**Records excerpted from a collection:**
------------

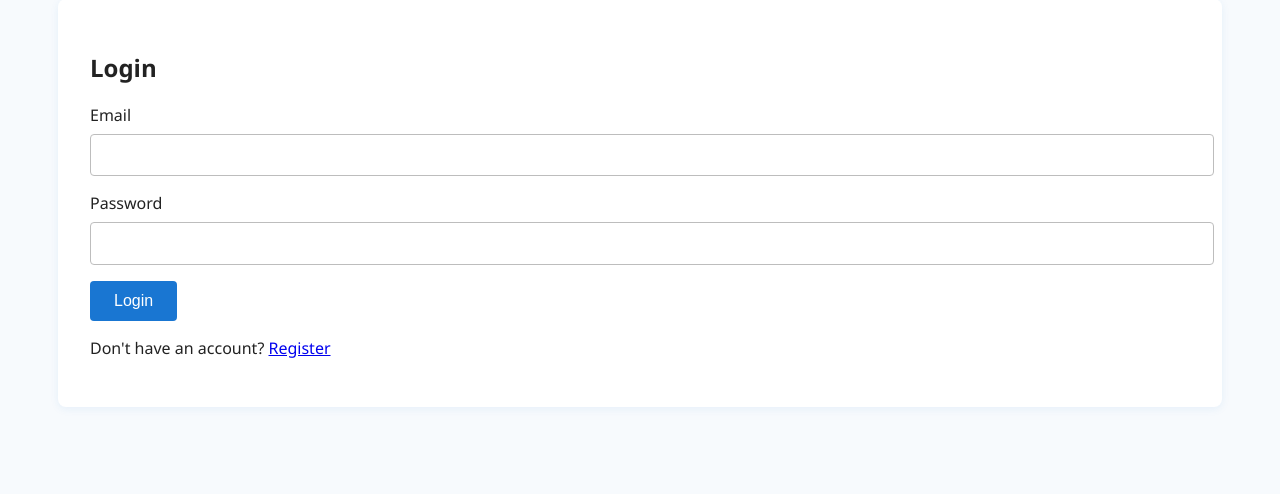
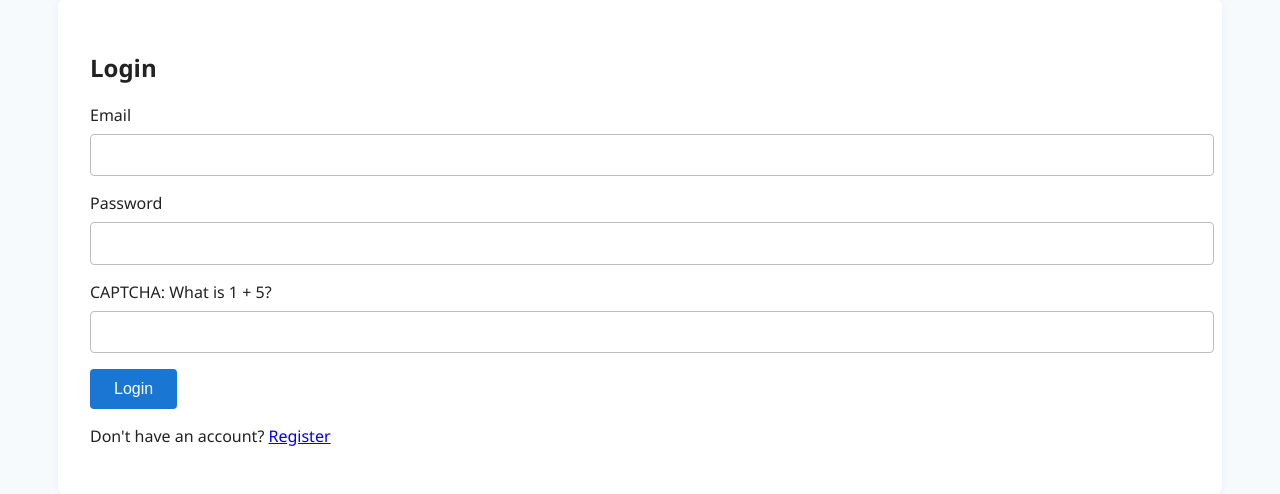
Before and after one commit to EDITH-21/rentile, a PHP site: page /login.php in a window 1280 px wide. Shown: the part 87-581 px from the top of the page. Run offline with PHP 8.4, Linux system fonts and the light colour scheme.

Commit message:
Added new and modified files

```diff
--- a/includes/session.php
+++ b/includes/session.php
@@ -3,4 +3,16 @@
 if (session_status() === PHP_SESSION_NONE) {
     session_start();
 }
+
+// Basic CAPTCHA generation and validation functions
+function generate_captcha() {
+    $num1 = rand(1, 9);
+    $num2 = rand(1, 9);
+    $_SESSION['captcha_answer'] = $num1 + $num2;
+    return "What is $num1 + $num2?";
+}
+
+function validate_captcha($input) {
+    return isset($_SESSION['captcha_answer']) && intval($input) === $_SESSION['captcha_answer'];
+}
 ?>
--- a/login.php
+++ b/login.php
@@ -6,6 +6,13 @@ $errors = [];
 if ($_SERVER['REQUEST_METHOD'] === 'POST') {
     $email = trim($_POST['email']);
     $password = $_POST['password'];
+
+    // Validate CAPTCHA
+    if (!validate_captcha($_POST['captcha'] ?? '')) {
+        $errors[] = 'Invalid CAPTCHA answer.';
+    }
+
+    if (empty($errors)) {
         $stmt = $conn->prepare('SELECT id, password, status FROM users WHERE email=?');
         $stmt->bind_param('s', $email);
         $stmt->execute();
@@ -26,6 +33,7 @@ if ($_SERVER['REQUEST_METHOD'] === 'POST') {
             $errors[] = 'Invalid credentials.';
         }
         $stmt->close();
+    }
 }
 ?>
 <!DOCTYPE html>
@@ -59,6 +67,8 @@ if ($_SERVER['REQUEST_METHOD'] === 'POST') {
         <input type="email" name="email" required>
         <label>Password</label>
         <input type="password" name="password" required>
+        <label>CAPTCHA: <?php echo generate_captcha(); ?></label>
+        <input type="text" name="captcha" required>
         <button class="btn" type="submit">Login</button>
     </form>
     <p>Don't have an account? <a href="register.php">Register</a></p>
```
Also changed, not shown: listings.php (+7 -0 lines), register.php (+7 -0 lines). Lines whose indentation alone changed are shown as unchanged.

------------

**AIM OF THE TASK:**
Return every entry above exactly as written, with no pictures included.

**REPLY TO THE TASK:**
Before and after one commit to EDITH-21/rentile, a PHP site: page /login.php in a window 1280 px wide. Shown: the part 87-581 px from the top of the page. Run offline with PHP 8.4, Linux system fonts and the light colour scheme.

Commit message:
Added new and modified files

```diff
--- a/includes/session.php
+++ b/includes/session.php
@@ -3,4 +3,16 @@
 if (session_status() === PHP_SESSION_NONE) {
     session_start();
 }
+
+// Basic CAPTCHA generation and validation functions
+function generate_captcha() {
+    $num1 = rand(1, 9);
+    $num2 = rand(1, 9);
+    $_SESSION['captcha_answer'] = $num1 + $num2;
+    return "What is $num1 + $num2?";
+}
+
+function validate_captcha($input) {
+    return isset($_SESSION['captcha_answer']) && intval($input) === $_SESSION['captcha_answer'];
+}
 ?>
--- a/login.php
+++ b/login.php
@@ -6,6 +6,13 @@ $errors = [];
 if ($_SERVER['REQUEST_METHOD'] === 'POST') {
     $email = trim($_POST['email']);
     $password = $_POST['password'];
+
+    // Validate CAPTCHA
+    if (!validate_captcha($_POST['captcha'] ?? '')) {
+        $errors[] = 'Invalid CAPTCHA answer.';
+    }
+
+    if (empty($errors)) {
         $stmt = $conn->prepare('SELECT id, password, status FROM users WHERE email=?');
         $stmt->bind_param('s', $email);
         $stmt->execute();
@@ -26,6 +33,7 @@ if ($_SERVER['REQUEST_METHOD'] === 'POST') {
             $errors[] = 'Invalid credentials.';
         }
         $stmt->close();
+    }
 }
 ?>
 <!DOCTYPE html>
@@ -59,6 +67,8 @@ if ($_SERVER['REQUEST_METHOD'] === 'POST') {
         <input type="email" name="email" required>
         <label>Password</label>
         <input type="password" name="password" required>
+        <label>CAPTCHA: <?php echo generate_captcha(); ?></label>
+        <input type="text" name="captcha" required>
         <button class="btn" type="submit">Login</button>
     </form>
     <p>Don't have an account? <a href="register.php">Register</a></p>
```
Also changed, not shown: listings.php (+7 -0 lines), register.php (+7 -0 lines). Lines whose indentation alone changed are shown as unchanged.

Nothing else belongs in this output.